Now I accept not every parent may be willing or want to do so - but the point is that with My Maths - all the homework resources are there available to be worked through as and when you chose.

For us, with DD1 mad about maths and preparing for the 11+ and absolutely no maths homework from school for entirety of Year 5 - quietly working through all L5 maths lessons/ homeworks on My Maths kept DD1 sane. Unfortunately by Year 6 the school had dropped their subscription to My Maths so DD1 couldn't start in on L6 materials - but she's subscribed again through her senior school and happily back playing games and doing the odd lesson/ homework if she's got a light evening for homework.

-----------------

spaniel - I do take your point and also prefer old fashioned pencil to paper methods - but kids love computers and tend to prefer it. Access also isn't a huge issue. In fact just allowing pupils without computer to come in early/ work through break or lunch/ stay after school - or use computers instead of attending assemblies - does make it possible for those without home computers to access on-line maths homework. Most My Maths homeworks are 10 minutes - 30 minutes max.

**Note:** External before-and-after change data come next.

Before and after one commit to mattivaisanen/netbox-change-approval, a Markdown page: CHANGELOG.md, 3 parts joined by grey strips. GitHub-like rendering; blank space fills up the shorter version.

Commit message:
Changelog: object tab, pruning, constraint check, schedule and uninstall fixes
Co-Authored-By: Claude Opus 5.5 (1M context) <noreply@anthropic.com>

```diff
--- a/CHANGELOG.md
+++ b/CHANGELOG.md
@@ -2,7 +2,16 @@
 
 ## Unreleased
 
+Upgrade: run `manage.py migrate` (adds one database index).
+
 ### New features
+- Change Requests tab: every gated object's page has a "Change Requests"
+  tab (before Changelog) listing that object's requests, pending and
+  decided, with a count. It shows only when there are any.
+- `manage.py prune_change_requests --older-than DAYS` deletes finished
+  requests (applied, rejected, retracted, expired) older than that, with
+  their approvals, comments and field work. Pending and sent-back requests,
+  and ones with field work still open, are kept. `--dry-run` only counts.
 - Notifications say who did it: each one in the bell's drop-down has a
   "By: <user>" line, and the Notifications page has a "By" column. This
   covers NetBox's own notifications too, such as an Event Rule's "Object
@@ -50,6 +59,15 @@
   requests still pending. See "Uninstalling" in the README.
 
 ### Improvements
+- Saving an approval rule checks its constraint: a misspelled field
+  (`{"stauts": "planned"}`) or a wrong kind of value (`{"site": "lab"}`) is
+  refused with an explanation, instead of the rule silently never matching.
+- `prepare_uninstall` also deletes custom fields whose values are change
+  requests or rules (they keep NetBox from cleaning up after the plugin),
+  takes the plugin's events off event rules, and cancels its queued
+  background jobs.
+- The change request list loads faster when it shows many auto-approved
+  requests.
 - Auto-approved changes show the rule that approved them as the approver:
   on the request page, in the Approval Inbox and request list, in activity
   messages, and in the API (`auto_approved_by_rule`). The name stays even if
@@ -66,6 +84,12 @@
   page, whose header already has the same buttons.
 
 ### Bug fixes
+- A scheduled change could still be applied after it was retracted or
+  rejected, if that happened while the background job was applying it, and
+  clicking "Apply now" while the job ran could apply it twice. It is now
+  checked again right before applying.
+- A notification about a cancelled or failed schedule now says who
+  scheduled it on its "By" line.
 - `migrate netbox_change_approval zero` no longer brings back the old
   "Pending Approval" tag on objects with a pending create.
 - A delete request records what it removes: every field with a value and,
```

What My Maths could do is allow you to stop after 10/ 15 minutes - save where you are and return later at your convenience. That's a design flaw of the programme - which could easily be rectified I suspect.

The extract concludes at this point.